Once again Husted is playing the voter suppression card, this time at the eleventh hour, in a controversial new directive concerning provisional ballots. In an order to election officials on Friday night, Husted shifted the burden of correctly filling out a provisional ballot from the poll worker to the voter, specifically pertaining to the recording of a voter’s form of ID, which was previously the poll worker’s responsibility. Any provisional ballot with incorrect information will not be counted, Husted maintains. This seemingly innocuous change has the potential to impact the counting of thousands of votes in Ohio and could swing the election in this closely contested battleground.
[provisional ballot image courtesy of Think Progress]
“Our secretary of state has created a situation, here in Ohio, where he will invalidate thousands and thousands of people’s votes,” Brian Rothenberg, executive director of ProgessOhio, said during a press conference at the board of elections in Cuyahoga County yesterday in downtown Cleveland. Added State Senator Nina Turner: “‘SoS’ used to stand for ‘secretary of state.’ But under the leadership of Jon Husted, ‘SoS’ stands for ‘secretary of suppression.’ ”

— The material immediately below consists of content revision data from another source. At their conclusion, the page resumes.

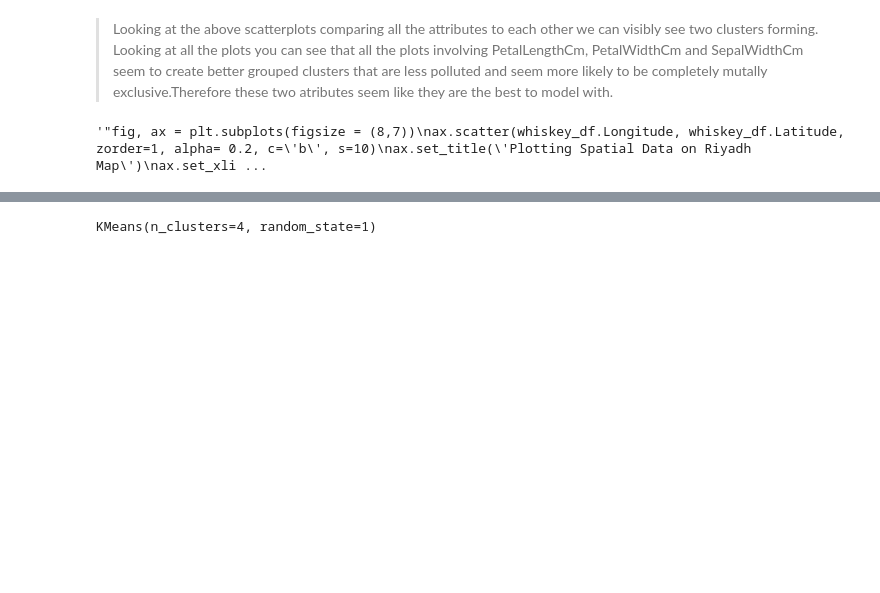
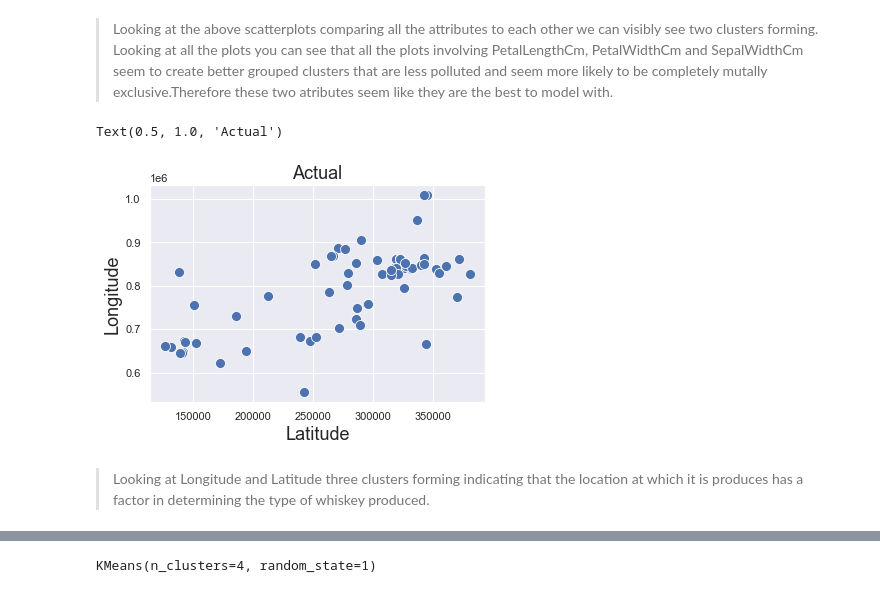
Before and after one commit to keanubowker8/K-Means-Whiskey-Distilleries, a Jupyter notebook: Untitled.ipynb, the cells around one changed output, grey strips where cells are left out. Saved outputs shown, nothing was run; the diff lists cells and outputs as text; code cells hidden in the pictures; blank space fills up the shorter version.

```diff
--- a/Untitled.ipynb
+++ b/Untitled.ipynb
@@ -109,11 +107,17 @@ Looking at the above scatterplots comparing all the attributes to each other we
-# %%
-""""fig, ax = plt.subplots(figsize = (8,7))
-ax.scatter(whiskey_df.Longitude, whiskey_df.Latitude, zorder=1, alpha= 0.2, c='b', s=10)
-ax.set_title('Plotting Spatial Data on Riyadh Map')
-ax.set_xlim(BBox[0],BBox[1])
-ax.set_ylim(BBox[2],BBox[3])
-ax.imshow(ruh_m, zorder=0, extent = BBox, aspect= 'equal')"""
-# %% [output]
-'"fig, ax = plt.subplots(figsize = (8,7))\nax.scatter(whiskey_df.Longitude, whiskey_df.Latitude, zorder=1, alpha= 0.2, c=\'b\', s=10)\nax.set_title(\'Plotting Spatial Data on Riyadh Map\')\nax.set_xli ...
+# %%
+#plt.subplots(figsize=(10,15))
+sns.scatterplot(x=whiskey_df['Latitude'], y=whiskey_df['Longitude'], s=100)
+#legend(['Iris-versicolor','Iris-setosa','Iris-virginica'])
+plt.xlabel('Latitude', fontsize=18)
+plt.ylabel('Longitude', fontsize=18)
+#tick_params(direction='in', length=10, width=5, colors='k', labelsize=20)
+plt.title('Actual', fontsize=18)
+# %% [output]
+Text(0.5, 1.0, 'Actual')
+[figure, added]
+# %% [markdown]
+<blockquote>
+    Looking at Longitude and Latitude three clusters forming indicating that the location at which it is produces has a factor in determining the type of whiskey produced.
+    </blockquote>
 # %%
 X = whiskey_df[['Body', 'Sweetness', 'Smoky', 'Medicinal', 'Tobacco',
```
Also changed, not shown: parts of 5 cells of this notebook.
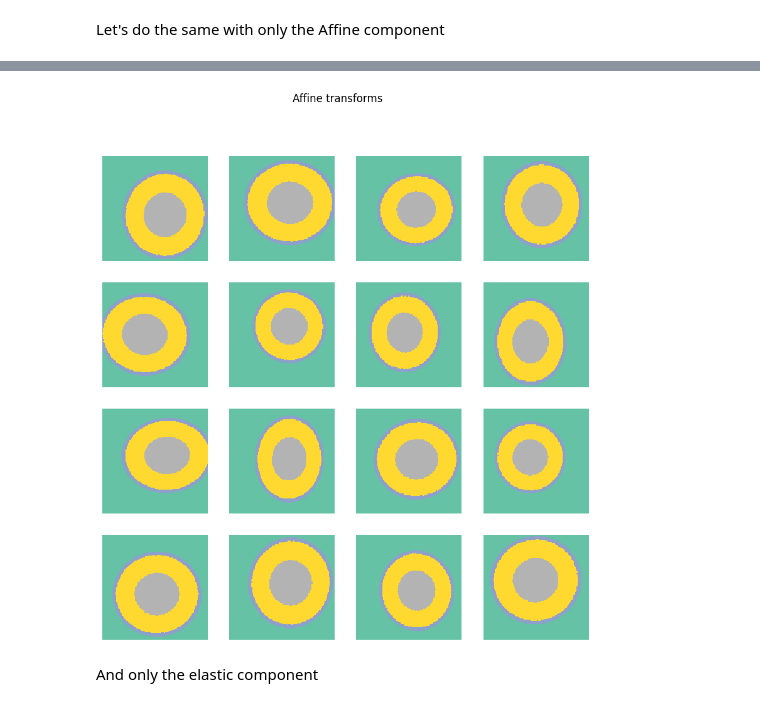
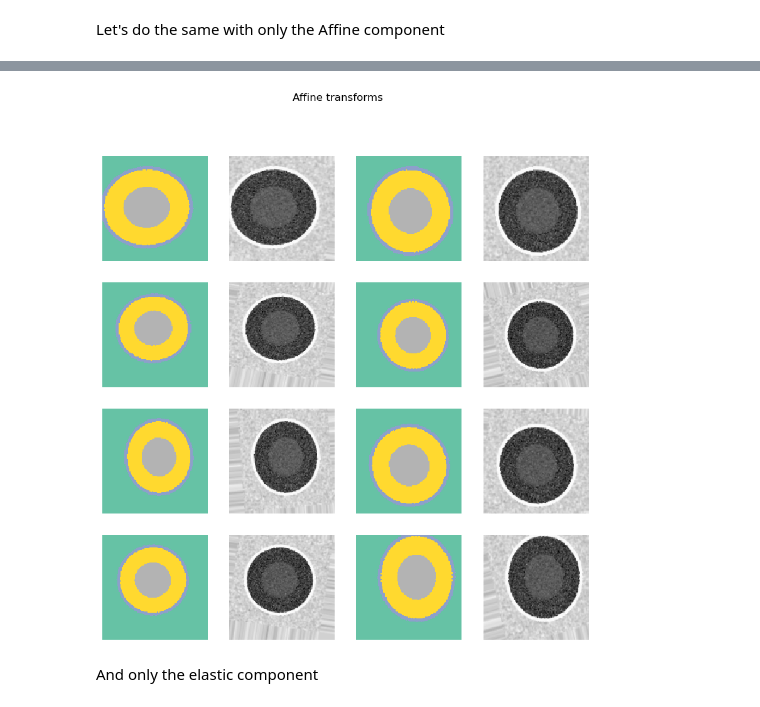
Before and after one commit to balbasty/cornucopia, a Jupyter notebook: docs/examples/geom.ipynb, the cells around one changed output, grey strips where cells are left out. Saved outputs shown, nothing was run; the diff lists cells and outputs as text; code cells hidden in the pictures.

```diff
--- a/docs/examples/geom.ipynb
+++ b/docs/examples/geom.ipynb
@@ -29,10 +30,19 @@ lab = torch.zeros_like(radius, dtype=torch.long)
 lab[radius < 48] = 1
 lab[radius < 44] = 2
 lab[radius < 24] = 3
+lab = lab[None]  # channel dimension
+
+# we also generate an intenity image from this label map
+img = RandomGaussianMixtureTransform()(lab)
 
 plt.figure(figsize=(5, 5))
-plt.imshow(lab, cmap='Set2', interpolation='nearest')
+plt.subplot(1, 2, 1)
+plt.imshow(lab.squeeze(), cmap='Set2', interpolation='nearest')
 plt.axis('off')
 plt.title('Labels')
+plt.subplot(1, 2, 2)
+plt.imshow(img.squeeze(), cmap='gray', interpolation='nearest')
+plt.axis('off')
+plt.title('Intensity')
 plt.show()
 # %% [output]
@@ -44,10 +74,15 @@ and no batch dimension.
 # %%
 trf = RandomAffineElasticTransform()
-img = trf(lab[None])[0]   # needs channel dimension
+wlab, wimg = trf(lab, img)
 
 plt.figure(figsize=(5, 5))
-plt.imshow(img, cmap='Set2', interpolation='nearest')
+plt.subplot(1, 2, 1)
+plt.imshow(wlab.squeeze(), cmap='Set2', interpolation='nearest')
 plt.axis('off')
-plt.title('Deformed labels')
+plt.title('Deformed Labels')
+plt.subplot(1, 2, 2)
+plt.imshow(wimg.squeeze(), cmap='gray', interpolation='nearest')
+plt.axis('off')
+plt.title('Deformed Intensity')
 plt.show()
 # %% [output]
@@ -58,9 +93,13 @@ Now, let's synthesize a bunch of them
 shape = [4, 4]
 
 plt.figure(figsize=(10, 10))
-for i in range(shape[0] * shape[1]):
-    plt.subplot(*shape, i+1)
-    plt.imshow(trf(lab[None])[0], cmap='Set2', interpolation='nearest')
+for i in range(shape[0] * shape[1] // 2):
+    wlab, wimg = trf(lab, img)
+    plt.subplot(*shape, 2*i+1)
+    plt.imshow(wlab.squeeze(), cmap='Set2', interpolation='nearest')
+    plt.axis('off')
+    plt.subplot(*shape, 2*i+2)
+    plt.imshow(wimg.squeeze(), cmap='gray', interpolation='nearest')
     plt.axis('off')
 plt.suptitle('Affine + Elastic transforms')
 plt.show()
@@ -71,15 +130,19 @@ Let's do the same with only the Affine component
 # %%
 trf = RandomAffineTransform()
 shape = [4, 4]
 
 plt.figure(figsize=(10, 10))
-for i in range(shape[0] * shape[1]):
-    plt.subplot(*shape, i+1)
-    plt.imshow(trf(lab[None])[0], cmap='Set2', interpolation='nearest')
+for i in range(shape[0] * shape[1] // 2):
+    wlab, wimg = trf(lab, img)
+    plt.subplot(*shape, 2*i+1)
+    plt.imshow(wlab.squeeze(), cmap='Set2', interpolation='nearest')
+    plt.axis('off')
+    plt.subplot(*shape, 2*i+2)
+    plt.imshow(wimg.squeeze(), cmap='gray', interpolation='nearest')
     plt.axis('off')
 plt.suptitle('Affine transforms')
 plt.show()
 # %% [output]
-[figure, old version]
+[figure, new version]
 # %% [markdown]
 And only the elastic component
```
Also changed, not shown: parts of 10 cells of this notebook, 9 other files.
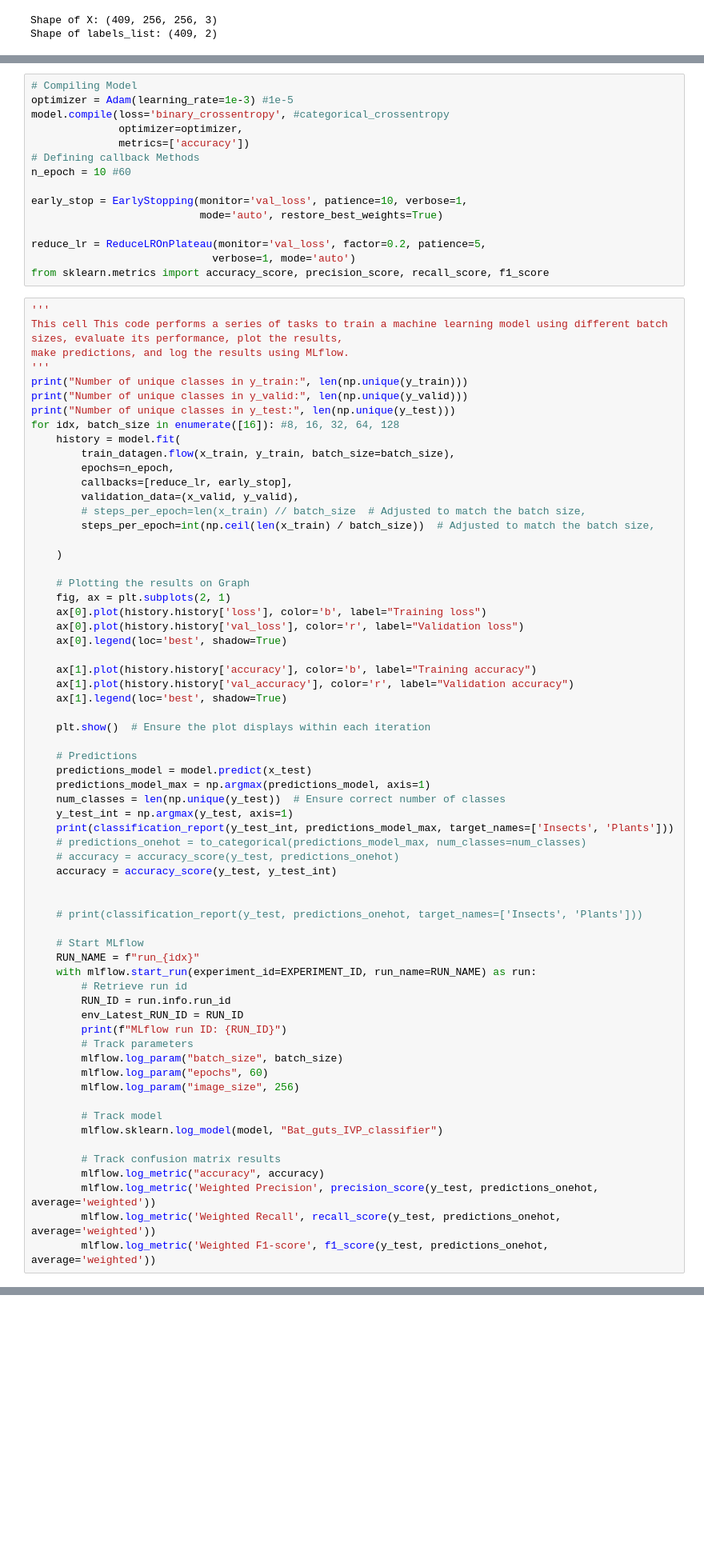
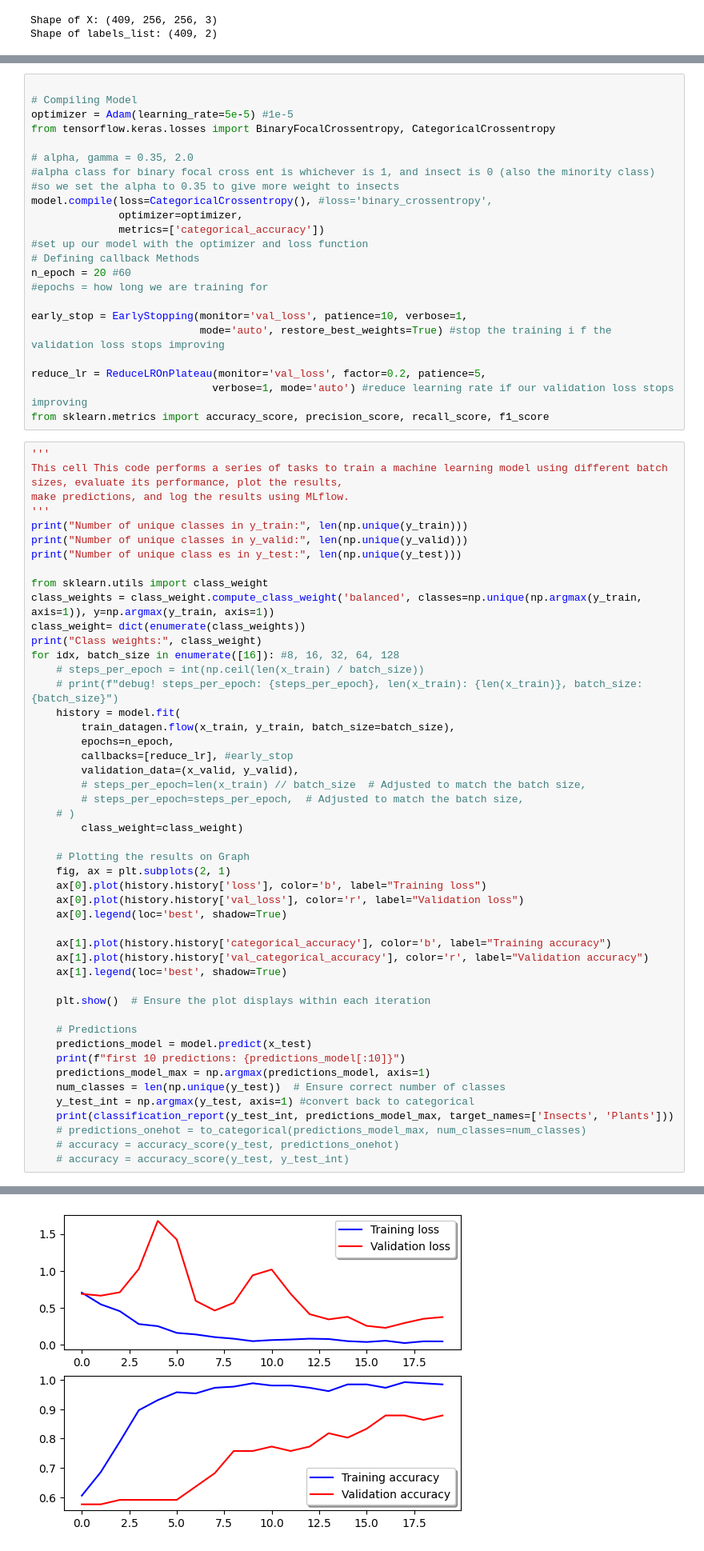
Before and after one commit to thembow/BatGutsImageClassification2, a Jupyter notebook: jupyternb/bat_guts_ml_temp.ipynb, the cells around one changed output, grey strips where cells are left out. Shown at 80% size. Saved outputs shown, nothing was run; the diff lists cells and outputs as text; blank space fills up the shorter version.

```diff
--- a/jupyternb/bat_guts_ml_temp.ipynb
+++ b/jupyternb/bat_guts_ml_temp.ipynb
@@ -275,17 +288,25 @@ Model: "functional"
 # %%
+
 # Compiling Model
-optimizer = Adam(learning_rate=1e-3) #1e-5
-model.compile(loss='binary_crossentropy', #categorical_crossentropy
+optimizer = Adam(learning_rate=5e-5) #1e-5
+from tensorflow.keras.losses import BinaryFocalCrossentropy, CategoricalCrossentropy
+
+# alpha, gamma = 0.35, 2.0
+#alpha class for binary focal cross ent is whichever is 1, and insect is 0 (also the minority class)
+#so we set the alpha to 0.35 to give more weight to insects
+model.compile(loss=CategoricalCrossentropy(), #loss='binary_crossentropy',
               optimizer=optimizer,
-              metrics=['accuracy'])
+              metrics=['categorical_accuracy'])
+#set up our model with the optimizer and loss function
 # Defining callback Methods
-n_epoch = 10 #60
+n_epoch = 20 #60
+#epochs = how long we are training for
 
 early_stop = EarlyStopping(monitor='val_loss', patience=10, verbose=1,
-                           mode='auto', restore_best_weights=True)
+                           mode='auto', restore_best_weights=True) #stop the training i f the validation loss stops improving
 
 reduce_lr = ReduceLROnPlateau(monitor='val_loss', factor=0.2, patience=5,
-                             verbose=1, mode='auto')
+                             verbose=1, mode='auto') #reduce learning rate if our validation loss stops improving
 from sklearn.metrics import accuracy_score, precision_score, recall_score, f1_score
 # %%
 '''
@@ -295,17 +316,24 @@ make predictions, and log the results using MLflow.
 '''
 print("Number of unique classes in y_train:", len(np.unique(y_train)))
 print("Number of unique classes in y_valid:", len(np.unique(y_valid)))
-print("Number of unique classes in y_test:", len(np.unique(y_test)))
+print("Number of unique class es in y_test:", len(np.unique(y_test)))
+
+from sklearn.utils import class_weight
+class_weights = class_weight.compute_class_weight('balanced', classes=np.unique(np.argmax(y_train, axis=1)), y=np.argmax(y_train, axis=1))
+class_weight= dict(enumerate(class_weights))
+print("Class weights:", class_weight)
 for idx, batch_size in enumerate([16]): #8, 16, 32, 64, 128
+    # steps_per_epoch = int(np.ceil(len(x_train) / batch_size))
+    # print(f"debug! steps_per_epoch: {steps_per_epoch}, len(x_train): {len(x_train)}, batch_size: {batch_size}")
     history = model.fit(
         train_datagen.flow(x_train, y_train, batch_size=batch_size),
         epochs=n_epoch,
-        callbacks=[reduce_lr, early_stop],
+        callbacks=[reduce_lr], #early_stop
         validation_data=(x_valid, y_valid),
         # steps_per_epoch=len(x_train) // batch_size  # Adjusted to match the batch size,
-        steps_per_epoch=int(np.ceil(len(x_train) / batch_size))  # Adjusted to match the batch size,
-
-    )
+        # steps_per_epoch=steps_per_epoch,  # Adjusted to match the batch size,
+    # )
+        class_weight=class_weight)
 
     # Plotting the results on Graph
     fig, ax = plt.subplots(2, 1)
@@ -313,45 +341,22 @@ for idx, batch_size in enumerate([16]): #8, 16, 32, 64, 128
     ax[0].plot(history.history['val_loss'], color='r', label="Validation loss")
     ax[0].legend(loc='best', shadow=True)
 
-    ax[1].plot(history.history['accuracy'], color='b', label="Training accuracy")
-    ax[1].plot(history.history['val_accuracy'], color='r', label="Validation accuracy")
+    ax[1].plot(history.history['categorical_accuracy'], color='b', label="Training accuracy")
+    ax[1].plot(history.history['val_categorical_accuracy'], color='r', label="Validation accuracy")
     ax[1].legend(loc='best', shadow=True)
 
     plt.show()  # Ensure the plot displays within each iteration
 
     # Predictions
     predictions_model = model.predict(x_test)
+    print(f"first 10 predictions: {predictions_model[:10]}")
     predictions_model_max = np.argmax(predictions_model, axis=1)
     num_classes = len(np.unique(y_test))  # Ensure correct number of classes
-    y_test_int = np.argmax(y_test, axis=1)
+    y_test_int = np.argmax(y_test, axis=1) #convert back to categorical
     print(classification_report(y_test_int, predictions_model_max, target_names=['Insects', 'Plants']))
     # predictions_onehot = to_categorical(predictions_model_max, num_classes=num_classes)
     # accuracy = accuracy_score(y_test, predictions_onehot)
-    accuracy = accuracy_score(y_test, y_test_int)
-
-
-    # print(classification_report(y_test, predictions_onehot, target_names=['Insects', 'Plants']))
-
-    # Start MLflow
-    RUN_NAME = f"run_{idx}"
-    with mlflow.start_run(experiment_id=EXPERIMENT_ID, run_name=RUN_NAME) as run:
-        # Retrieve run id
-        RUN_ID = run.info.run_id
-        env_Latest_RUN_ID = RUN_ID
-        print(f"MLflow run ID: {RUN_ID}")
-        # Track parameters
-        mlflow.log_param("batch_size", batch_size)
-        mlflow.log_param("epochs", 60)
-        mlflow.log_param("image_size", 256)
-
-        # Track model
-        mlflow.sklearn.log_model(model, "Bat_guts_IVP_classifier")
-
-        # Track confusion matrix results
-        mlflow.log_metric("accuracy", accuracy)
-        mlflow.log_metric('Weighted Precision', precision_score(y_test, predictions_onehot, average='weighted'))
-        mlflow.log_metric('Weighted Recall', recall_score(y_test, predictions_onehot, average='weighted'))
-        mlflow.log_metric('Weighted F1-score', f1_score(y_test, predictions_onehot, average='weighted'))
+    # accuracy = accuracy_score(y_test, y_test_int)
 # %% [output]
 Number of unique classes in y_train: 2
 Number of unique classes in y_valid: 2
@@ -364,0 +383 @@ I0000 00:00:1738861705.025028  416093 device_compiler.h:188] Compiled cluster us
+[figure, new version]
```
Also changed, not shown: parts of 14 cells of this notebook, 1 other file.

In 2008, 40,000 of the 207,000 provisional ballots cast in Ohio were rejected. The majority of the state’s provisional ballots were cast in Ohio’s five largest counties, which are strongly Democratic. Moreover, provisional ballots are more likely to be cast by poorer and more transient residents of the state, who are also less likely to vote Republican.
The number of discarded provisional ballots could rise significantly due to Husted’s directive. It’s also very likely that more provisional ballots will be cast in 2012 than in 2008, thanks to a wave of new voting restrictions in Ohio and nationwide. The Associated Press reported that 31 percent of the 2.1 million provisional ballots cast nationwide in 2008 were not counted, and called provisional ballots the “hanging chads of 2012."
A series of missteps by the secretary of state and new rulings by the courts have increased the use of provisional ballots and could delay the outcome of the election and the legitimacy of the final vote.